Instructions to follow: Repeat the entries. Each one must match exactly.

=== Begin Enclosure ===

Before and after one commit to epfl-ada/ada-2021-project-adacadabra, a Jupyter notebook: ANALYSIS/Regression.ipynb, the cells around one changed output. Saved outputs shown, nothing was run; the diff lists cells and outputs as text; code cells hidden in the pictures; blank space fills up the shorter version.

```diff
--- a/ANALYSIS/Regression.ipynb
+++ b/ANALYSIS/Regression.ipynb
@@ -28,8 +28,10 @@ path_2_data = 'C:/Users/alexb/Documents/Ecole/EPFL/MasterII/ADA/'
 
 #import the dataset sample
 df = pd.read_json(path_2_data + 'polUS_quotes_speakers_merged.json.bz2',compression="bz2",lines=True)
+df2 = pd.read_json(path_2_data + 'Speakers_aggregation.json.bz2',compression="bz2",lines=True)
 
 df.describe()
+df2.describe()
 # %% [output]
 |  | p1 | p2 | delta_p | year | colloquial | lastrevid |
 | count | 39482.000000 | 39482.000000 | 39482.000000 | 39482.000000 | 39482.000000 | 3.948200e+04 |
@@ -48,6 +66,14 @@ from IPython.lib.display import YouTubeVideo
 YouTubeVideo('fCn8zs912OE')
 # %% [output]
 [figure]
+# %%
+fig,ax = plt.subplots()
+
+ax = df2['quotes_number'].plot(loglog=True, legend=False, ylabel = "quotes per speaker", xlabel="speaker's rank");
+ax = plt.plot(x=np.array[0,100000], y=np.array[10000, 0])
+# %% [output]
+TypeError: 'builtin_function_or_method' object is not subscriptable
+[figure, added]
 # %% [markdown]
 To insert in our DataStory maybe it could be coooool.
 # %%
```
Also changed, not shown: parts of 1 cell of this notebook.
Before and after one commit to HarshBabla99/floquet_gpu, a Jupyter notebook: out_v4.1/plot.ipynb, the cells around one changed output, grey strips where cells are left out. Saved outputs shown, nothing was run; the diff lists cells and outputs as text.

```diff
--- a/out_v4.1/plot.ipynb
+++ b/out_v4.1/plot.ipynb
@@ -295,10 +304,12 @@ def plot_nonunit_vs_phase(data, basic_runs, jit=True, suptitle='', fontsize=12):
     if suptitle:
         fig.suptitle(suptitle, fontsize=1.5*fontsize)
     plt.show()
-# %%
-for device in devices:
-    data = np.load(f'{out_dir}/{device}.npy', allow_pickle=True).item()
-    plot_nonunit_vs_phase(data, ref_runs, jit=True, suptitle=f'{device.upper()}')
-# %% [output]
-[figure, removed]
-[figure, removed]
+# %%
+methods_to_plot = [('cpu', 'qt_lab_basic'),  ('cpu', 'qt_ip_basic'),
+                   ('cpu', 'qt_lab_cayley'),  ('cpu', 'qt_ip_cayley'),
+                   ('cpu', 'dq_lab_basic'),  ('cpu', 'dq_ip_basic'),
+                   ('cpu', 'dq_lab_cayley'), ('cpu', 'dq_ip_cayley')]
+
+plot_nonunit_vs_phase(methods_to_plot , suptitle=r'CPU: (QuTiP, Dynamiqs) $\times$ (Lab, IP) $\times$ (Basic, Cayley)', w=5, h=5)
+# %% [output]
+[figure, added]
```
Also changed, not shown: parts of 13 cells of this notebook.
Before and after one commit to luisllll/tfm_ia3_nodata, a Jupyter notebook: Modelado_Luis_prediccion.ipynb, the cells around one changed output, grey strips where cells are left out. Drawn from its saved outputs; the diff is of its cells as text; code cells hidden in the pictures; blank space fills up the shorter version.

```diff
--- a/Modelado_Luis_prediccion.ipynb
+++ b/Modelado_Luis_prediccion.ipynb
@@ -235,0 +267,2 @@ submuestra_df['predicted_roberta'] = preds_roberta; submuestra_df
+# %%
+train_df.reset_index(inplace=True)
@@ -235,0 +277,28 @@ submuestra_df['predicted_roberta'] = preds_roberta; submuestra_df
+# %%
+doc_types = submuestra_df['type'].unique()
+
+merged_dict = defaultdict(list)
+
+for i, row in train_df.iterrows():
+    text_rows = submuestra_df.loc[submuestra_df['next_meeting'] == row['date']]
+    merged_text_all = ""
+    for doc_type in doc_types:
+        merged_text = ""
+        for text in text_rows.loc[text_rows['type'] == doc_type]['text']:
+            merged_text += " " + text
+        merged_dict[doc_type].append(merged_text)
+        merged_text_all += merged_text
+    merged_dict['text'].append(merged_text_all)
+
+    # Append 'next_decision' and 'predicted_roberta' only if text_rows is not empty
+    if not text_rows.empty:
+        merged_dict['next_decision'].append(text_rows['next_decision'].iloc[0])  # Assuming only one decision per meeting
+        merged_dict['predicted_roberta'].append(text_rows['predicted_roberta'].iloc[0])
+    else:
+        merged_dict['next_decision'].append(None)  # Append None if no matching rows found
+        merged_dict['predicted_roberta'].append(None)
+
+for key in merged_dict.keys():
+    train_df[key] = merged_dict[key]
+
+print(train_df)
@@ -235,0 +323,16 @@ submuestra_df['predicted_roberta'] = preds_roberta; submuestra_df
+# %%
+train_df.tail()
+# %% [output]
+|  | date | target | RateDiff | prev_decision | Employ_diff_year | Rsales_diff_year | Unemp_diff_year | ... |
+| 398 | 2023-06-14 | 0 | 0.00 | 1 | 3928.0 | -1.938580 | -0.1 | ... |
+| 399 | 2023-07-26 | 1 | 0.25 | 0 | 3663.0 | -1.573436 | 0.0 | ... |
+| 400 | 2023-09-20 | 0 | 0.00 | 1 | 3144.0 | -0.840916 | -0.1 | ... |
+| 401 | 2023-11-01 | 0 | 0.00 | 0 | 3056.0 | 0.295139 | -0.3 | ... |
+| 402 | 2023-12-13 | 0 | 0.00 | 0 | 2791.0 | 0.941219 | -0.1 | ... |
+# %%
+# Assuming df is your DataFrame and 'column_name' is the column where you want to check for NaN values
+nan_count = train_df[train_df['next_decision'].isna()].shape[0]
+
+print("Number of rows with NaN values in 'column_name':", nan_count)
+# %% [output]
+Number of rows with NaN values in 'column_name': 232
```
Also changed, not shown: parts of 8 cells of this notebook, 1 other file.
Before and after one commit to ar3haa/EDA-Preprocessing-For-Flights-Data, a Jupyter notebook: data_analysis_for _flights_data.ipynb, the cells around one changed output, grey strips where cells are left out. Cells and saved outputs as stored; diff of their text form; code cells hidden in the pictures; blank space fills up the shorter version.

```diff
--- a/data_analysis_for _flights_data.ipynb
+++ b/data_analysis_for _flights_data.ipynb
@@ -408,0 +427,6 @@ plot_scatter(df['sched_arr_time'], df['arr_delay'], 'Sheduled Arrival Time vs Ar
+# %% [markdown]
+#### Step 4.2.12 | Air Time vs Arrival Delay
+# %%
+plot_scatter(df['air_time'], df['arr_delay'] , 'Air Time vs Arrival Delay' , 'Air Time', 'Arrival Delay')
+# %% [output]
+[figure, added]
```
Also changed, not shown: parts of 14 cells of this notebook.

=== End Enclosure ===

Expected answer:
Before and after one commit to epfl-ada/ada-2021-project-adacadabra, a Jupyter notebook: ANALYSIS/Regression.ipynb, the cells around one changed output. Saved outputs shown, nothing was run; the diff lists cells and outputs as text; code cells hidden in the pictures; blank space fills up the shorter version.

```diff
--- a/ANALYSIS/Regression.ipynb
+++ b/ANALYSIS/Regression.ipynb
@@ -28,8 +28,10 @@ path_2_data = 'C:/Users/alexb/Documents/Ecole/EPFL/MasterII/ADA/'
 
 #import the dataset sample
 df = pd.read_json(path_2_data + 'polUS_quotes_speakers_merged.json.bz2',compression="bz2",lines=True)
+df2 = pd.read_json(path_2_data + 'Speakers_aggregation.json.bz2',compression="bz2",lines=True)
 
 df.describe()
+df2.describe()
 # %% [output]
 |  | p1 | p2 | delta_p | year | colloquial | lastrevid |
 | count | 39482.000000 | 39482.000000 | 39482.000000 | 39482.000000 | 39482.000000 | 3.948200e+04 |
@@ -48,6 +66,14 @@ from IPython.lib.display import YouTubeVideo
 YouTubeVideo('fCn8zs912OE')
 # %% [output]
 [figure]
+# %%
+fig,ax = plt.subplots()
+
+ax = df2['quotes_number'].plot(loglog=True, legend=False, ylabel = "quotes per speaker", xlabel="speaker's rank");
+ax = plt.plot(x=np.array[0,100000], y=np.array[10000, 0])
+# %% [output]
+TypeError: 'builtin_function_or_method' object is not subscriptable
+[figure, added]
 # %% [markdown]
 To insert in our DataStory maybe it could be coooool.
 # %%
```
Also changed, not shown: parts of 1 cell of this notebook.
Before and after one commit to HarshBabla99/floquet_gpu, a Jupyter notebook: out_v4.1/plot.ipynb, the cells around one changed output, grey strips where cells are left out. Saved outputs shown, nothing was run; the diff lists cells and outputs as text.

```diff
--- a/out_v4.1/plot.ipynb
+++ b/out_v4.1/plot.ipynb
@@ -295,10 +304,12 @@ def plot_nonunit_vs_phase(data, basic_runs, jit=True, suptitle='', fontsize=12):
     if suptitle:
         fig.suptitle(suptitle, fontsize=1.5*fontsize)
     plt.show()
-# %%
-for device in devices:
-    data = np.load(f'{out_dir}/{device}.npy', allow_pickle=True).item()
-    plot_nonunit_vs_phase(data, ref_runs, jit=True, suptitle=f'{device.upper()}')
-# %% [output]
-[figure, removed]
-[figure, removed]
+# %%
+methods_to_plot = [('cpu', 'qt_lab_basic'),  ('cpu', 'qt_ip_basic'),
+                   ('cpu', 'qt_lab_cayley'),  ('cpu', 'qt_ip_cayley'),
+                   ('cpu', 'dq_lab_basic'),  ('cpu', 'dq_ip_basic'),
+                   ('cpu', 'dq_lab_cayley'), ('cpu', 'dq_ip_cayley')]
+
+plot_nonunit_vs_phase(methods_to_plot , suptitle=r'CPU: (QuTiP, Dynamiqs) $\times$ (Lab, IP) $\times$ (Basic, Cayley)', w=5, h=5)
+# %% [output]
+[figure, added]
```
Also changed, not shown: parts of 13 cells of this notebook.
Before and after one commit to luisllll/tfm_ia3_nodata, a Jupyter notebook: Modelado_Luis_prediccion.ipynb, the cells around one changed output, grey strips where cells are left out. Drawn from its saved outputs; the diff is of its cells as text; code cells hidden in the pictures; blank space fills up the shorter version.

```diff
--- a/Modelado_Luis_prediccion.ipynb
+++ b/Modelado_Luis_prediccion.ipynb
@@ -235,0 +267,2 @@ submuestra_df['predicted_roberta'] = preds_roberta; submuestra_df
+# %%
+train_df.reset_index(inplace=True)
@@ -235,0 +277,28 @@ submuestra_df['predicted_roberta'] = preds_roberta; submuestra_df
+# %%
+doc_types = submuestra_df['type'].unique()
+
+merged_dict = defaultdict(list)
+
+for i, row in train_df.iterrows():
+    text_rows = submuestra_df.loc[submuestra_df['next_meeting'] == row['date']]
+    merged_text_all = ""
+    for doc_type in doc_types:
+        merged_text = ""
+        for text in text_rows.loc[text_rows['type'] == doc_type]['text']:
+            merged_text += " " + text
+        merged_dict[doc_type].append(merged_text)
+        merged_text_all += merged_text
+    merged_dict['text'].append(merged_text_all)
+
+    # Append 'next_decision' and 'predicted_roberta' only if text_rows is not empty
+    if not text_rows.empty:
+        merged_dict['next_decision'].append(text_rows['next_decision'].iloc[0])  # Assuming only one decision per meeting
+        merged_dict['predicted_roberta'].append(text_rows['predicted_roberta'].iloc[0])
+    else:
+        merged_dict['next_decision'].append(None)  # Append None if no matching rows found
+        merged_dict['predicted_roberta'].append(None)
+
+for key in merged_dict.keys():
+    train_df[key] = merged_dict[key]
+
+print(train_df)
@@ -235,0 +323,16 @@ submuestra_df['predicted_roberta'] = preds_roberta; submuestra_df
+# %%
+train_df.tail()
+# %% [output]
+|  | date | target | RateDiff | prev_decision | Employ_diff_year | Rsales_diff_year | Unemp_diff_year | ... |
+| 398 | 2023-06-14 | 0 | 0.00 | 1 | 3928.0 | -1.938580 | -0.1 | ... |
+| 399 | 2023-07-26 | 1 | 0.25 | 0 | 3663.0 | -1.573436 | 0.0 | ... |
+| 400 | 2023-09-20 | 0 | 0.00 | 1 | 3144.0 | -0.840916 | -0.1 | ... |
+| 401 | 2023-11-01 | 0 | 0.00 | 0 | 3056.0 | 0.295139 | -0.3 | ... |
+| 402 | 2023-12-13 | 0 | 0.00 | 0 | 2791.0 | 0.941219 | -0.1 | ... |
+# %%
+# Assuming df is your DataFrame and 'column_name' is the column where you want to check for NaN values
+nan_count = train_df[train_df['next_decision'].isna()].shape[0]
+
+print("Number of rows with NaN values in 'column_name':", nan_count)
+# %% [output]
+Number of rows with NaN values in 'column_name': 232
```
Also changed, not shown: parts of 8 cells of this notebook, 1 other file.
Before and after one commit to ar3haa/EDA-Preprocessing-For-Flights-Data, a Jupyter notebook: data_analysis_for _flights_data.ipynb, the cells around one changed output, grey strips where cells are left out. Cells and saved outputs as stored; diff of their text form; code cells hidden in the pictures; blank space fills up the shorter version.

```diff
--- a/data_analysis_for _flights_data.ipynb
+++ b/data_analysis_for _flights_data.ipynb
@@ -408,0 +427,6 @@ plot_scatter(df['sched_arr_time'], df['arr_delay'], 'Sheduled Arrival Time vs Ar
+# %% [markdown]
+#### Step 4.2.12 | Air Time vs Arrival Delay
+# %%
+plot_scatter(df['air_time'], df['arr_delay'] , 'Air Time vs Arrival Delay' , 'Air Time', 'Arrival Delay')
+# %% [output]
+[figure, added]
```
Also changed, not shown: parts of 14 cells of this notebook.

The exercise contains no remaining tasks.